Diarrhoea is the most common adverse event associated with misoprostol therapy. The incidence of diarrhoea is dose-proportional and is generally mild and self-limiting, seldom necessitating withdrawal of misoprostol therapy. To minimise the risk of diarrhoea, it is recommended that misoprostol be taken with food. Misoprostol has abortifacient potential and as such is con-traindicated in pregnant women or those wishing to become pregnant. Adequate contraception must be used by women of child-bearing potential taking misoprostol.
Misoprostol prophylaxis has been subjected to cost-benefit, cost-effectiveness and cost-utility analyses. Most studies have assessed the economic considerations of misoprostol as prevention for gastric ulcer only. Cost-benefit studies have generally demonstrated that 3-month misoprostol prophylaxis against gastric ulcer is cost-saving in patients with osteoarthritis being treated with NSAID therapy, although these analyses have been sensitive to changes in misoprostol acquisition costs, silent ulcer rates and patients’ compliance. Importantly, misoprostol prophylaxis was consistently economically beneficial in elderly patients (aged >60 to 65 years) regardless of the initial assumptions made.

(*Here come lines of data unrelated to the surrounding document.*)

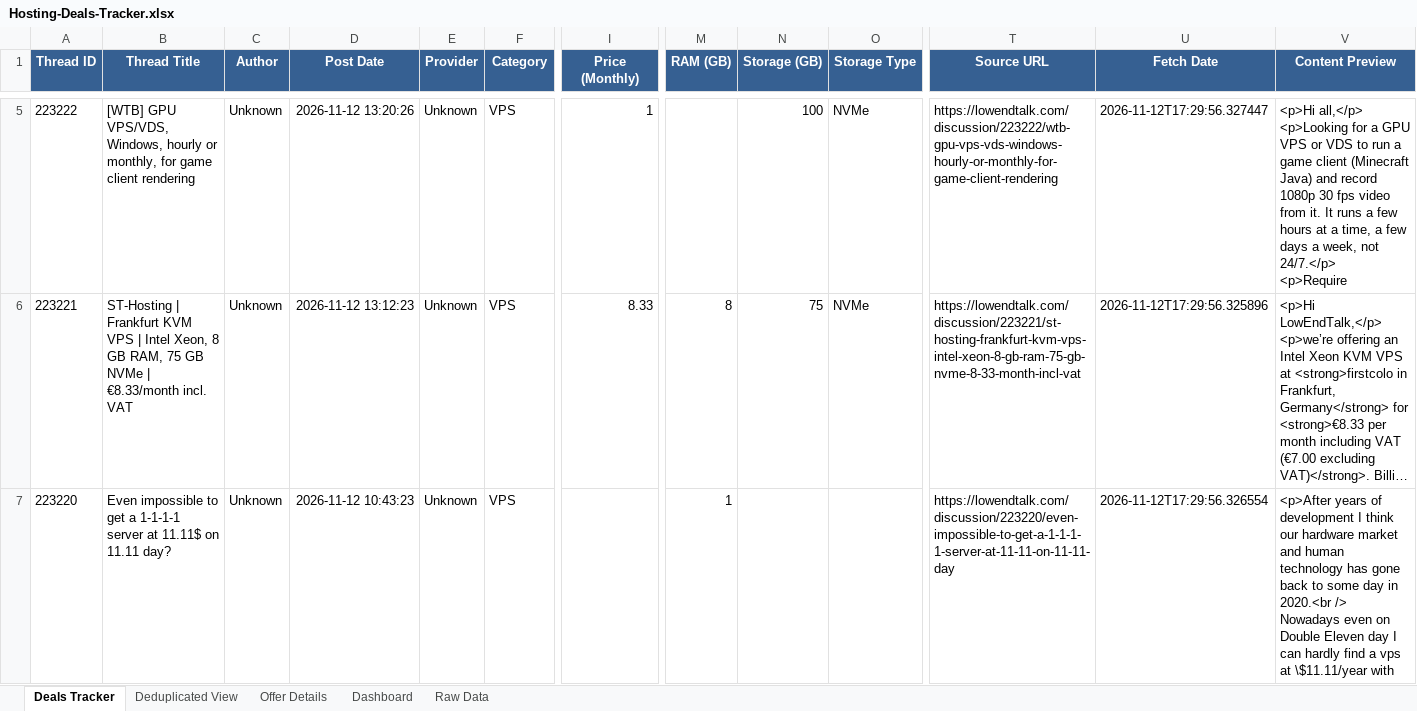
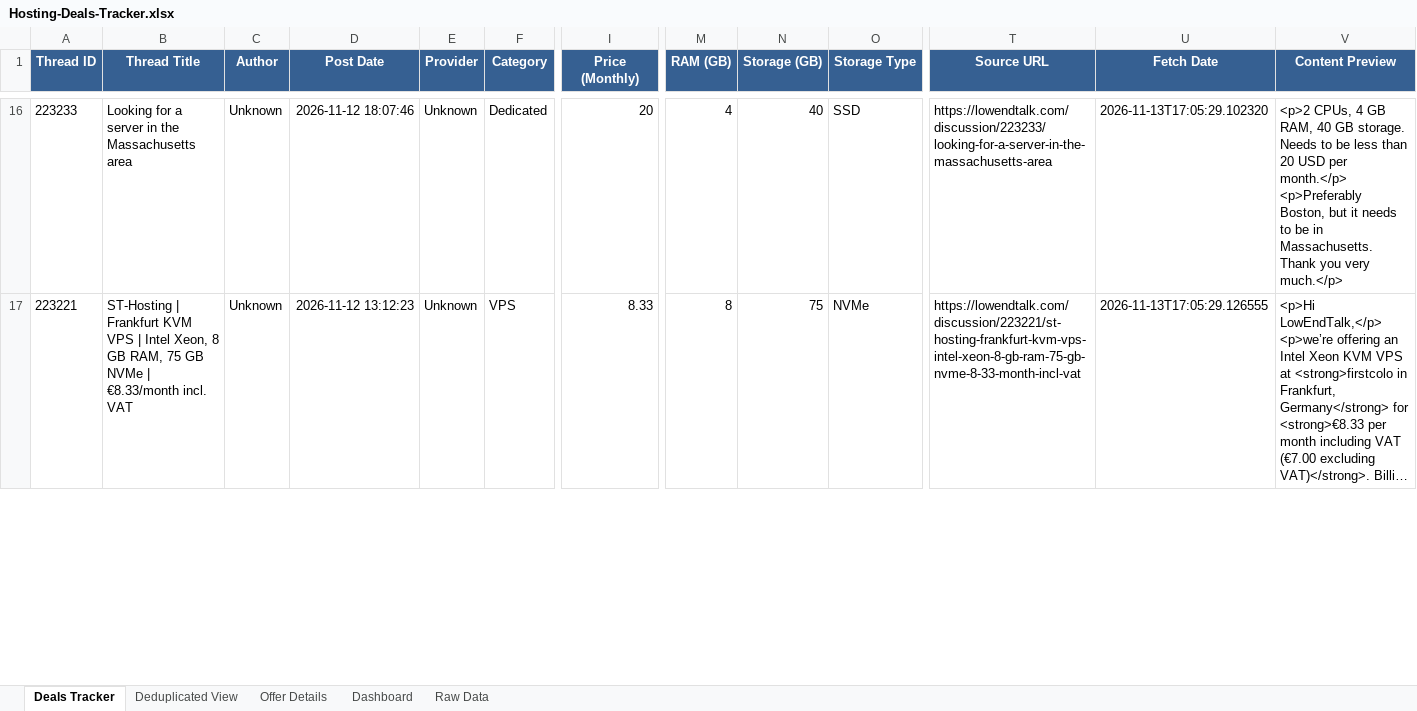
Before and after one commit to bojak83318/hosting-deals-tracker, an Excel workbook: output/Hosting-Deals-Tracker.xlsx, sheet Deals Tracker, drawn as a sheet; only a part is shown, gaps mark what is left out; long unchanged cells end in …; values as stored, in another font and other column widths than the file's, no borders; removed rows and columns are numbered as before the commit, all else as after; rows hold the shown columns only; ↵ is a line break in a cell; the diff covers the shown part only; the diff names each change by its address in the sheet, - before the commit and + after, or states it on an @@ line.

```diff
--- a/output/Hosting-Deals-Tracker.xlsx (sheet Deals Tracker)
+++ b/output/Hosting-Deals-Tracker.xlsx (sheet Deals Tracker)
-A16 (Thread ID): 223222
+A16 (Thread ID): 223233
-B16 (Thread Title): [WTB] GPU VPS/VDS, Windows, hourly or monthly, for game client rendering
+B16 (Thread Title): Looking for a server in the Massachusetts area
-D16 (Post Date): 2026-11-12 13:20:26
+D16 (Post Date): 2026-11-12 18:07:46
-F16 (Category): VPS
+F16 (Category): Dedicated
-I16 (Price (Monthly)): 1
+I16 (Price (Monthly)): 20
-M16 (RAM (GB)): (empty)
+M16 (RAM (GB)): 4
-N16 (Storage (GB)): 100
+N16 (Storage (GB)): 40
-O16 (Storage Type): NVMe
+O16 (Storage Type): SSD
-T16 (Source URL): https://lowendtalk.com/discussion/223222/wtb-gpu-vps-vds-windows-hourly-or-monthly-for-game-client-rendering
+T16 (Source URL): https://lowendtalk.com/discussion/223233/looking-for-a-server-in-the-massachusetts-area
-U16 (Fetch Date): 2026-11-12T17:29:56.327447
+U16 (Fetch Date): 2026-11-13T17:05:29.102320
-V16 (Content Preview): <p>Hi all,</p> ↵ <p>Looking for a GPU VPS or VDS to run a game client (Minecraft Java) and record 1080p 30 fps video from it. It runs a few hours at a time, a few days a week, not 24/7.</p> ↵ <p>Require
+V16 (Content Preview): <p>2 CPUs, 4 GB RAM, 40 GB storage. Needs to be less than 20 USD per month.</p> ↵ <p>Preferably Boston, but it needs to be in Massachusetts. Thank you very much.</p>
-U17 (Fetch Date): 2026-11-12T17:29:56.325896
+U17 (Fetch Date): 2026-11-13T17:05:29.126555
-row 7: 223220 | Even impossible to get a 1-1-1-1 server at 11.11$ on 11.11 day? | Unknown | 2026-11-12 10:43:23 | Unknown | VPS |  | 1 |  |  | https://lowendtalk.com/discussion/223220/even-impossible-to-get-a-1-1-1-1-server-at-11-11-on-11-11-day | 2026-11-12T17:29:56.326554 | <p>After years of development I think our hardware market and human technology has gone back to some day in 2020.<br /> ↵ Nowadays even on Double Eleven day I can hardly find a vps at \$11.11/year with
```
Also changed, not shown: 26 added rows, 25 removed rows and 64 edited cells elsewhere in this sheet, sheet Raw Data, sheet Deduplicated View, sheet Offer Details, sheet Dashboard, 1 other file.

The cost-effectiveness of 1-year prophylaxis with misoprostol against the complications of NSAID-induced ulceration demonstrated that misoprostol is most cost-effective in elderly patients (>60 years). Misoprostol has maximum cost-effectiveness when used as secondary prophylaxis of NSAID-induced ulcer complications in ‘high risk’ patient groups, including elderly patients and patients with rheumatoid arthritis. In a Canadian study, misoprostol was cost-effective in elderly and ‘high-risk’ patient groups.
One cost-utility analysis in 60 patients found that misoprostol prophylaxis reduced the patients’ quality of life because of the occurrence of diarrhoea. The effect of withdrawal of NSAID therapy on quality of life in this group was not determined.
Thus, misoprostol therapy is considered to be most cost-saving when used in elderly patients (>60 to 65 years) needing continued NSAID therapy.